Family Medicine located in Winter Park, Oviedo, & Lake Nona, FL

If you experience weakness, numbness, or coldness in your legs or you’re at risk of peripheral artery disease (PAD), the board-certified primary care team at AFM Healthcare, with two locations in Winter Park and Oviedo, Florida, can help. They offer ankle brachial index (ABI) testing to assess blood flow and evaluate your risk of coronary artery disease. Call AFM Healthcare to schedule a screening, or book an appointment online today.

Ankle Brachial Index Q & A

What is an ankle brachial index test?

An ankle brachial index (ABI) test checks for peripheral artery disease (PAD) in your limbs by comparing the blood pressure in your arm with blood pressure in your ankle. 

Your provider divides your ankle blood pressure by the blood pressure in your arm to determine if you have PAD in blood vessels in your legs. With PAD, plaque builds up in arteries and reduces blood flow.

Is the ankle brachial index test right for me?

Your AFM specialist might recommend you undergo an ABI test if you experience painful cramping in your legs, numbness, weakness, coldness, changes in leg color, non-healing wounds, or other symptoms associated with PAD.

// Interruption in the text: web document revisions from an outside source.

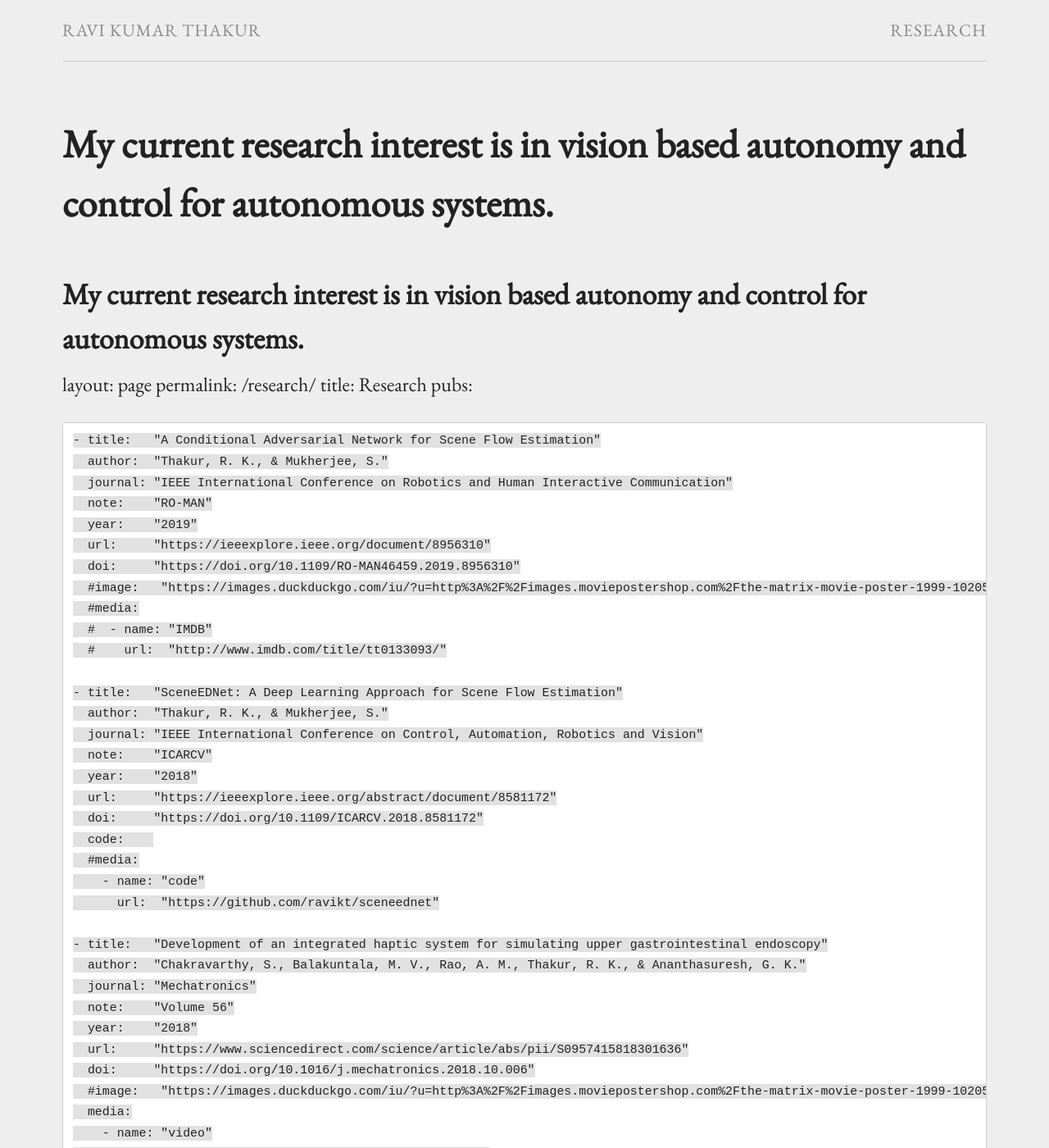
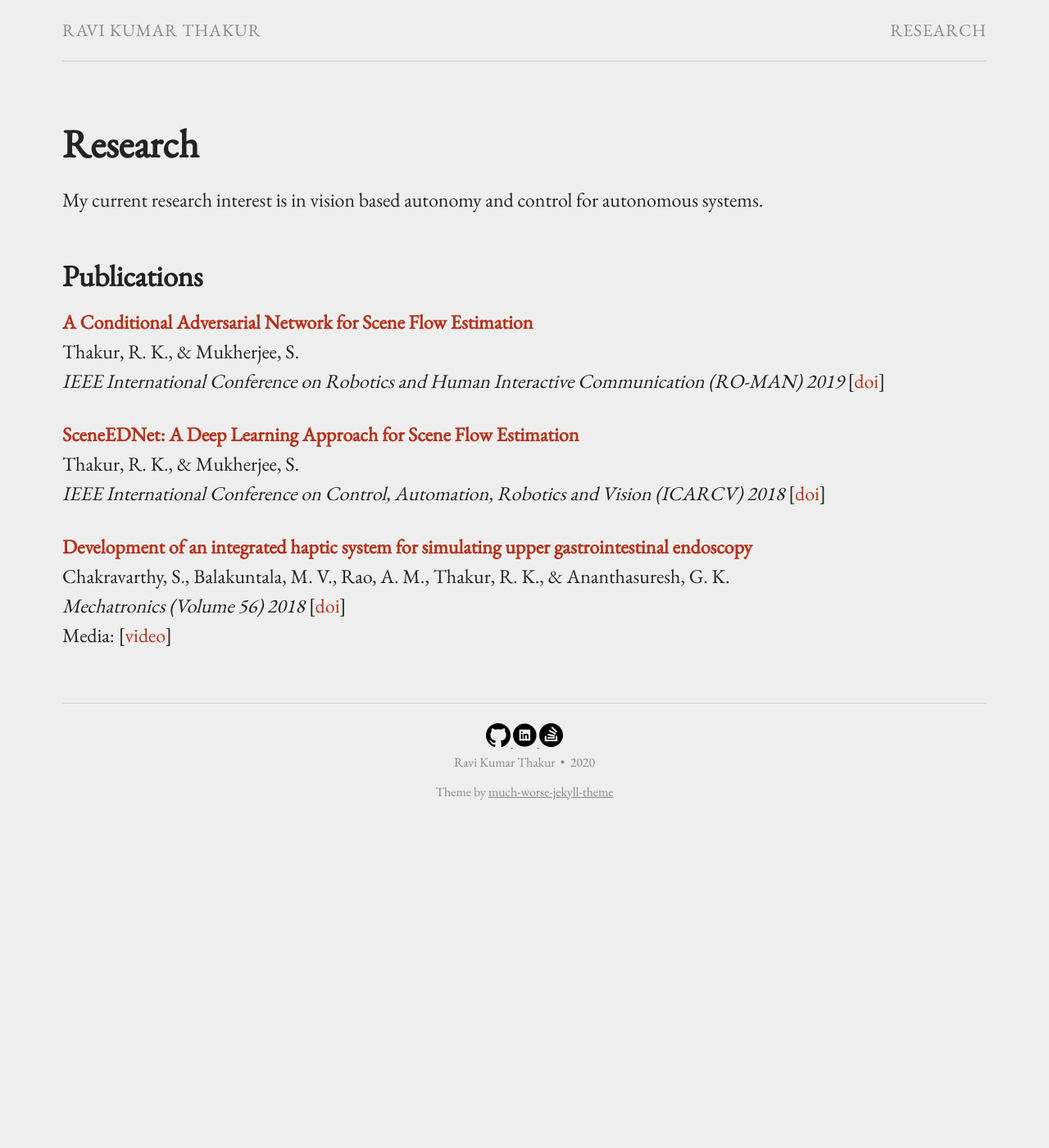
Before and after one commit to ravikt/ravi, a Jekyll site: the page built from research.md, in a window 1280 px wide and 1400 px high. Shown: the whole window at 82% size. Built offline with Jekyll 4.4.1, drawn with Linux system fonts in a browser that asks for light colours; our own code applies the rules of GitHub Pages for plain Markdown files; some of the changed text lies outside the part shown.

Commit message:
Update research.md

```diff
--- a/research.md
+++ b/research.md
@@ -1,4 +1,3 @@
-My current research interest is in vision based autonomy and control for autonomous systems.
 ---
 layout: page
 permalink: /research/
```
Also changed, not shown: other parts of research.md (+1 -1 lines).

You might be a good candidate for the procedure if you have PAD risk factors, such as smoking, diabetes, obesity, high cholesterol, high blood pressure, or a family history of PAD.

What should I expect during an ABI test?

During an ankle brachial index test, you rest on a comfortable exam table on your back. Your provider evaluates blood pressure in your arms using a blood pressure cuff. They measure blood pressure just above each ankle and place an ultrasound probe over your artery to better evaluate blood flow.

Your primary care specialist might recommend you exercise after an initial ABI test, and repeat the test to see how exercise affects your results.

What happens after an ABI test?

After an ankle brachial index test, there’s no downtime required, so you can resume normal daily activities right away. Your provider might recommend a repeat ABI test or follow-up procedures, such as an arteriogram or MRI, to evaluate a blocked blood vessel.

If you have PAD, your doctor may recommend you undergo one of the following treatments:

  • Dietary changes
  • Increased physical activity
  • Treatments to lower blood pressure
  • Diabetes management
  • Smoking cessation
  • Medications to prevent blood clots
  • Minor surgical procedures to restore blood flow

They personalize each treatment to give you the best outcome and can refer you to specialists as needed to reduce your risk of serious complications.

If you’re at risk of PAD or experience new or unusual symptoms, call AFM Healthcare, or book an appointment online to find out if an ankle brachial index test is right for you.